Tortillas, say it like this: torrrr-tiya with as slick an accent as you can produce.

I use small corn tortillas that smell delicious, which as far as I can tell is the only way to determine quality. Heat them up a little first (10 seconds in microwave).

Lay the fish down first and the cabbage on top of it.

If you prefer the creamy route then lay down some sour cream with hot sauce on top. This is key, you must lay the hot sauce on the cream, it’s magical that way.

Vegetables, like pico-de-gallo (diced tomatoes, peppers, onions) or avocado round out the fillings.

Just remember that less is best, don’t make a potpourri.

 

Breakfast Burrito

The tacos are for dinner but in the morning it’s all about the breakfast burrito.

The challenge to making a good breakfast burrito are the potatoes. These crunchy delights serve up the best burritos but take forever to prepare. Your best bet is to pre-cook them on a weekend or something and make a huge batch.

Boil them, then pan-sear ’em (turn pan on high, burn/crisp as much as possible, maybe use oil).

With taters in hand move on to the typical ingredients: large flour tortillas (heated in microwave, 10 seconds), eggs, sour cream, pico, avocado, sausage, etc.

The key is to combine the taters and warm tortillas with the best ingredients on hand.
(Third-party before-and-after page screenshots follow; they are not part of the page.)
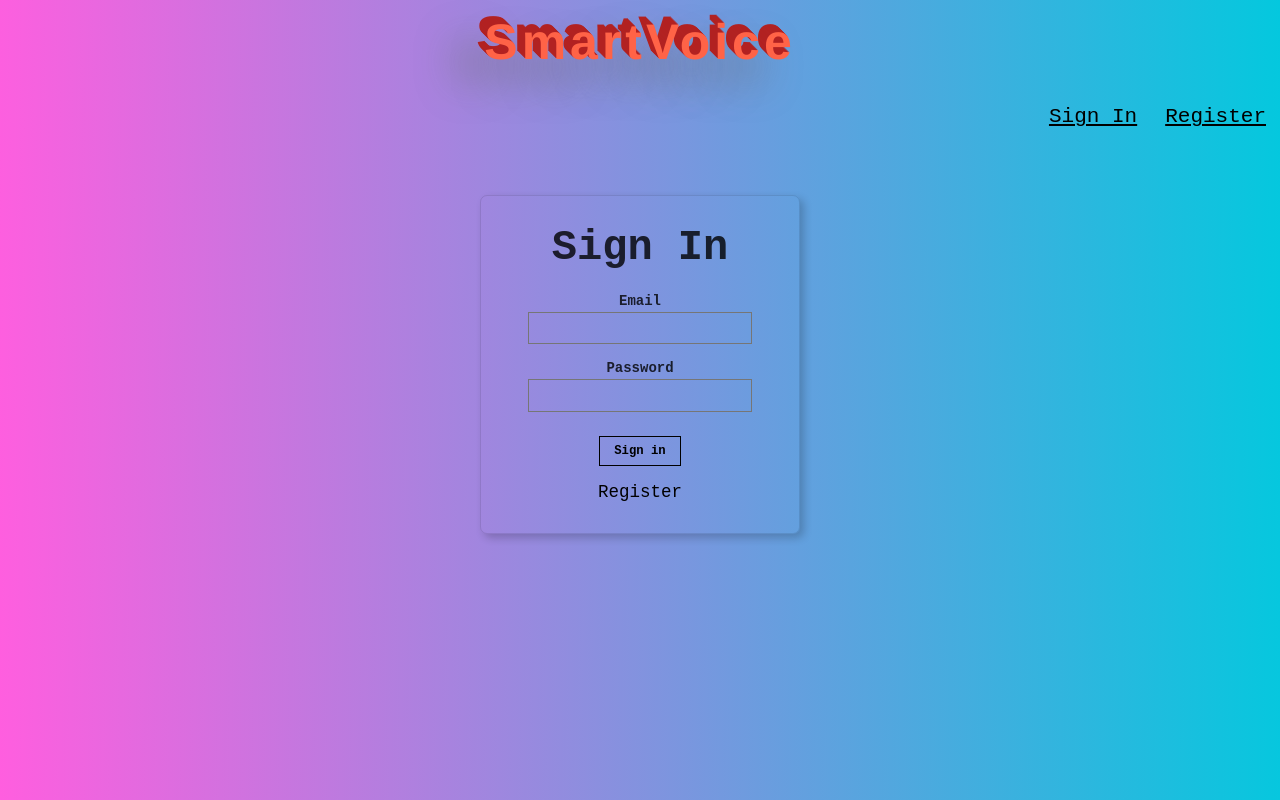
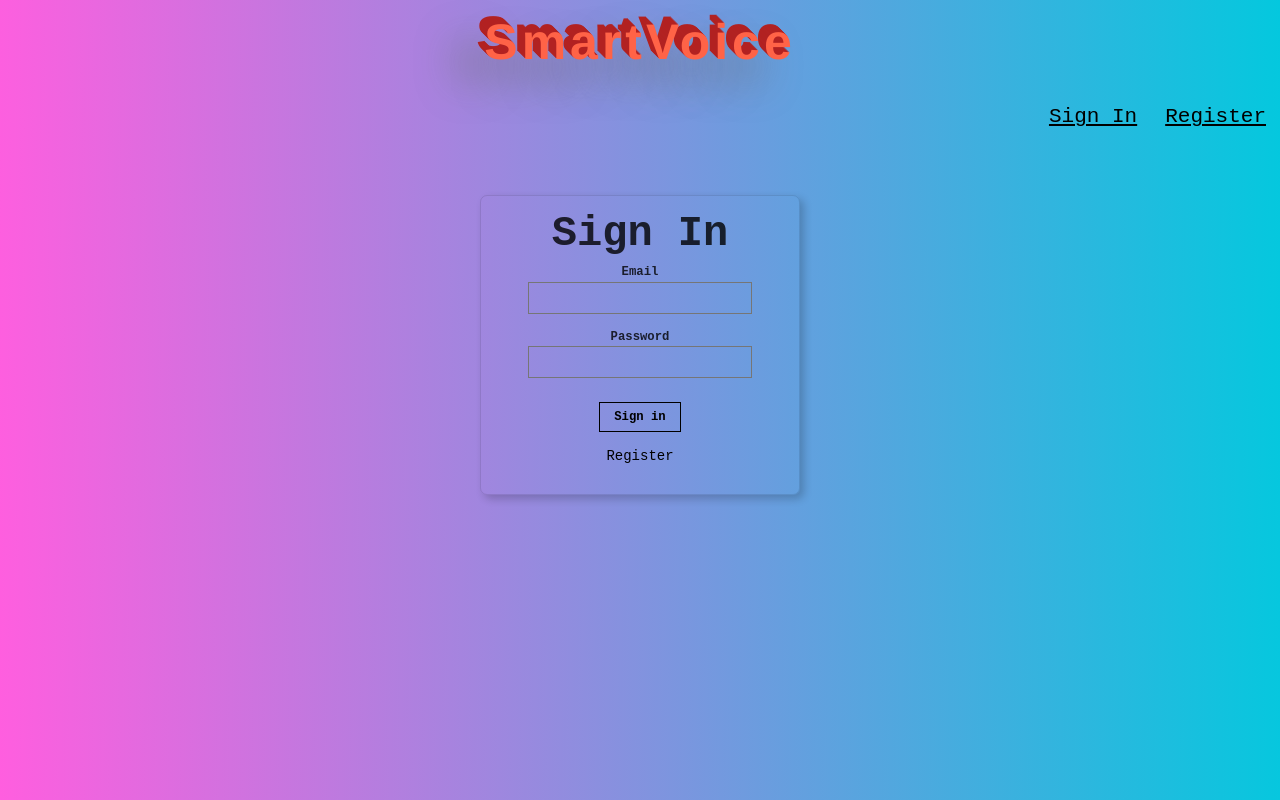
Before and after one commit to JelelAhmed/SmartVoice, a React (Create React App) app: page / in a window 1280 px wide. Built offline with nearby package versions, Linux system fonts and the light colour scheme; what houndify would draw is missing.

Commit message:
made small alterations to improve UI and routing

```diff
--- a/package.json
+++ b/package.json
@@ -8,6 +8,7 @@
     "react": "^16.9.0",
     "react-dom": "^16.9.0",
     "react-scripts": "3.1.2",
+    "react-tilt": "^0.1.4",
     "tachyons": "^4.11.1"
   },
   "scripts": {
--- a/src/App.css
+++ b/src/App.css
@@ -1,9 +1,5 @@
-/*.App {
-	text-align: center;
-}*/
-
-div {
-	display: contents;
+.App {
+	  display: contents;
     justify-content: center;
     font-weight: lighter;
     text-align: center;
--- a/src/App.js
+++ b/src/App.js
@@ -4,6 +4,7 @@ import Navigation from './Component/Navigation/Navigation';
 import SearchBox from './Component/SearchBox/SearchBox';
 import SignIn from './Component/SignIn/SignIn';
 import Register from './Component/Register/Register';
+import SelectCommand from './Component/SelectCommand/SelectCommand';
 import VoiceRequest from './VoiceRequest';
 import TextRequest from './TextRequest';
 import './App.css';
@@ -16,28 +17,44 @@ class App extends Component {
     super(props);
     this.state = {
       route: 'signin',
-      isSignedIn: 'false'
+      isSignedIn: 'false',
+      command: null,
     }
   }
 
   onRouteChange = (route) => {
     if (route === 'signout') {
-      this.setState({isSignedIn: false})
+      this.setState({
+        isSignedIn: false,
+        command: null
+      })
     } else if (route === 'home') {
       this.setState({isSignedIn: true})
     }
     this.setState({route: route});
   }
 
+  onCommandChange = (command) => {
+   this.setState({command: command})
+  }
+
   render(){
-    const { route, isSignedIn } = this.state;
+    const { route, isSignedIn, command} = this.state;
     return (
-      <div>
+      <div className='App'>
           <h2 className="coolTitle">SmartVoice</h2>
             <div>
-              <Navigation isSignedIn={isSignedIn} onRouteChange={this.onRouteChange} />
+              <Navigation isSignedIn={isSignedIn} onRouteChange={this.onRouteChange} onCommandChange={this.onCommandChange} command={command} />
               { route === 'home'
-                ? <TextRequest />
+                ? (
+                   command === null
+                   ? <SelectCommand onCommandChange={this.onCommandChange}/>
+                   : (
+                      command === 'search'
+                      ? <TextRequest />
+                      : <VoiceRequest />
+                      )
+                  )
                 : (
                   this.state.route === 'signin'
                   ? <SignIn onRouteChange={this.onRouteChange} />
--- a/src/Component/Navigation/Navigation.js
+++ b/src/Component/Navigation/Navigation.js
@@ -1,16 +1,29 @@
 import React from 'react';
 import './Navigation.css';
 
-const Navigation = ({onRouteChange, isSignedIn}) => {
+const Navigation = ({onRouteChange, isSignedIn, command, onCommandChange}) => {
 	console.log(isSignedIn);
 	return (
 		<div>
 			{ isSignedIn === true
-				? (<nav>
-						<p
-						 onClick={() => onRouteChange('signout')}
-						 className='f3 link dim black underline pa3 pointer'>Sign Out</p>
-				  </nav>
+				? ( command !== null
+						? (
+							<nav>
+								<p
+								 className='f3 link dim white underline pa3 mr5 pointer'>History</p>
+								<p
+								 onClick={() => onCommandChange(null)}
+								 className='f3 link dim black underline pa3 pointer'>Back</p>
+								 <p
+								 onClick={() => onRouteChange('signout')}
+								 className='f3 link dim black underline pa3 pointer'>Sign Out</p>
+				      </nav>
+							)
+						  :<nav>
+								<p
+								 onClick={() => onRouteChange('signout')}
+								 className='f3 link dim black underline pa3 pointer'>Sign Out</p>
+					     </nav>
 				  )
 				: <nav>
 						<p
--- a/src/Component/Register/Register.js
+++ b/src/Component/Register/Register.js
@@ -5,11 +5,11 @@ const Register = ({onRouteChange}) => {
 	return (
 		<article className="br3 ba dark-gray b--black-10 mv4 w-100 w-50-m w-25-l mw6 shadow-5 center">
 			  <main className="pa4 black-80">
-			  <div className="measure">
+				  <form className="measure">
 				    <fieldset id="sign_up" className="ba b--transparent ph0 mh0">
-			      <legend className="pa3 f1 fw6 ph0 mh0">Register</legend>
+				      <legend className="f1 fw6 ph0 mh0">Register</legend>
 				      <div className="mt3">
-			        <label className="b db fw6 lh-copy f5 pt3" htmlFor="name">Name</label>
+				        <label className="db fw6 lh-copy f6" htmlFor="name">Name</label>
 				        <input
 				          className="pa2 mw5 input-reset ba bg-transparent hover-bg-black hover-white w-100"
 				          type="text"
@@ -18,7 +18,7 @@ const Register = ({onRouteChange}) => {
 				        />
 				      </div>
 				      <div className="mt3">
-			        <label className="b db fw6 lh-copy f5 pt3" htmlFor="email-address">Email</label>
+				        <label className="db fw6 lh-copy f6" htmlFor="email-address">Email</label>
 				        <input
 				          className="pa2 mw5 input-reset ba bg-transparent hover-bg-black hover-white w-100"
 				          type="email"
@@ -26,10 +26,10 @@ const Register = ({onRouteChange}) => {
 				          id="email-address"
 				        />
 				      </div>
-			      <div className="mv3 b">
-			        <label className="b--black db fw6 lh-copy f5 pt3" htmlFor="password">Password</label>
+				      <div className="mv3">
+				        <label className="db fw6 lh-copy f6" htmlFor="password">Password</label>
 				        <input
-			          className="b pb3 mw5 input-reset ba bg-transparent hover-bg-black hover-white w-100"
+				          className="b pa2 mw5 input-reset ba bg-transparent hover-bg-black hover-white w-100"
 				          type="password"
 				          name="password"
 				          id="password"
@@ -39,11 +39,12 @@ const Register = ({onRouteChange}) => {
 				    <div className="">
 				      <input
 			      	  onClick={() => onRouteChange('home')}
-			        className="b mt3 ph3 pv2 input-reset ba b--black bg-transparent grow pointer f6 dib"
+				        className="b ph3 pv2 input-reset ba b--black bg-transparent grow pointer f6 dib pointer"
 				        type="submit"
-			        value="Register"/>
+				        value="Register"
+				      />
 				    </div>
-			  </div>
+				  </form>
 		    </main>
 	    </article>
 	)
--- a/src/Component/SearchBox/SearchBox.css
+++ b/src/Component/SearchBox/SearchBox.css
@@ -1,4 +1,4 @@
-div {
+.box-width {
 
     max-width: 450px;
     margin-top: 30px;
--- a/src/Component/SearchBox/SearchBox.js
+++ b/src/Component/SearchBox/SearchBox.js
@@ -3,7 +3,7 @@ import './SearchBox.css';
 
 const SearchBox = ({onChange, initTextRequest}) => {
 	return (
-		<div className="ui action big labeled fluid input field pa4 center br3 shadow-5">
+		<div className="box-width ui action big labeled fluid input field pa4 center br3 shadow-5">
 		    <input
 	        id="query"
 	        type="text"
--- a/src/Component/SignIn/SignIn.js
+++ b/src/Component/SignIn/SignIn.js
@@ -7,9 +7,9 @@ const SignIn = ({onRouteChange}) => {
 		  <main className="pa4 black-80">
 			  <div className="measure">
 			    <fieldset id="sign_up" className="ba b--transparent ph0 mh0">
-				      <legend className="pa3 f1 fw6 ph0 mh0">Sign In</legend>
+			      <legend className="f1 fw6 ph0 mh0">Sign In</legend>
 			      <div className="mt3">
-				        <label className="b db fw6 lh-copy f5 pt3" htmlFor="email-address">Email</label>
+			        <label className="db fw6 lh-copy f6" htmlFor="email-address">Email</label>
 			        <input
 			          className="pa2 mw5 input-reset ba bg-transparent hover-bg-black hover-white w-100"
 			          type="email"
@@ -17,10 +17,10 @@ const SignIn = ({onRouteChange}) => {
 			          id="email-address"
 			        />
 			      </div>
-				      <div className="mv3 b">
-				        <label className="b--black db fw6 lh-copy f5 pt3" htmlFor="password">Password</label>
+			      <div className="mv3">
+			        <label className="db fw6 lh-copy f6" htmlFor="password">Password</label>
 			        <input
-				          className="b pb3 mw5 input-reset ba bg-transparent hover-bg-black hover-white w-100"
+			          className="b mw5 pa2 input-reset ba bg-transparent hover-bg-black hover-white w-100"
 			          type="password"
 			          name="password"
 			          id="password"
@@ -30,12 +30,12 @@ const SignIn = ({onRouteChange}) => {
 			    <div className="">
 			      <input
 			      	onClick={() => onRouteChange('home')}
-				        className="b mt3 ph3 pv2 input-reset ba b--black bg-transparent grow pointer f6 dib"
+			        className="b ph3 pv2 input-reset ba b--black bg-transparent grow pointer f6 dib"
 			        type="submit"
 			        value="Sign in"/>
 			    </div>
 			    <div className="lh-copy mt3">
-				      <p onClick={() => onRouteChange('register')} className="f4 link dim black db pointer pt3">Register</p>
+			      <p onClick={()=>onRouteChange('register')} className="f5 link dim black db pointer">Register</p>
 			    </div>
 			  </div>
 	    </main>
--- a/src/TextRequest.js
+++ b/src/TextRequest.js
@@ -85,7 +85,7 @@ class TextRequest extends Component {
     return (
       <div>
        <SearchBox onChange={this.onChange} initTextRequest={this.initTextRequest}/>
-       <div className='pa2'>
+       <div className=''>
        {  AllResults === ''
                 ? <div>
                   </div>
--- a/src/index.css
+++ b/src/index.css
@@ -8,3 +8,11 @@ body {
 button {
     cursor: pointer;
 }
+
+.fix {
+
+	display: contents;
+    justify-content: center;
+    font-weight: lighter;
+    text-align: center;
+}
```
Also changed, not shown: 1 other file (tests, documents, lock files or other folders). Lines whose indentation alone changed are shown as unchanged.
If needing protein go for a meat (sausage or soy-rizo, which is spicy tofu) or eggs (scrambled vs easy). If not, go the vegetarian route.

I only buy food at the farmers market so the ingredients always change. Right now the best item I’ve found are bean sprouts, I don’t know what kind but they are tasty and healthy.

Enjoy making your Mexican-American feast and share any tips you have!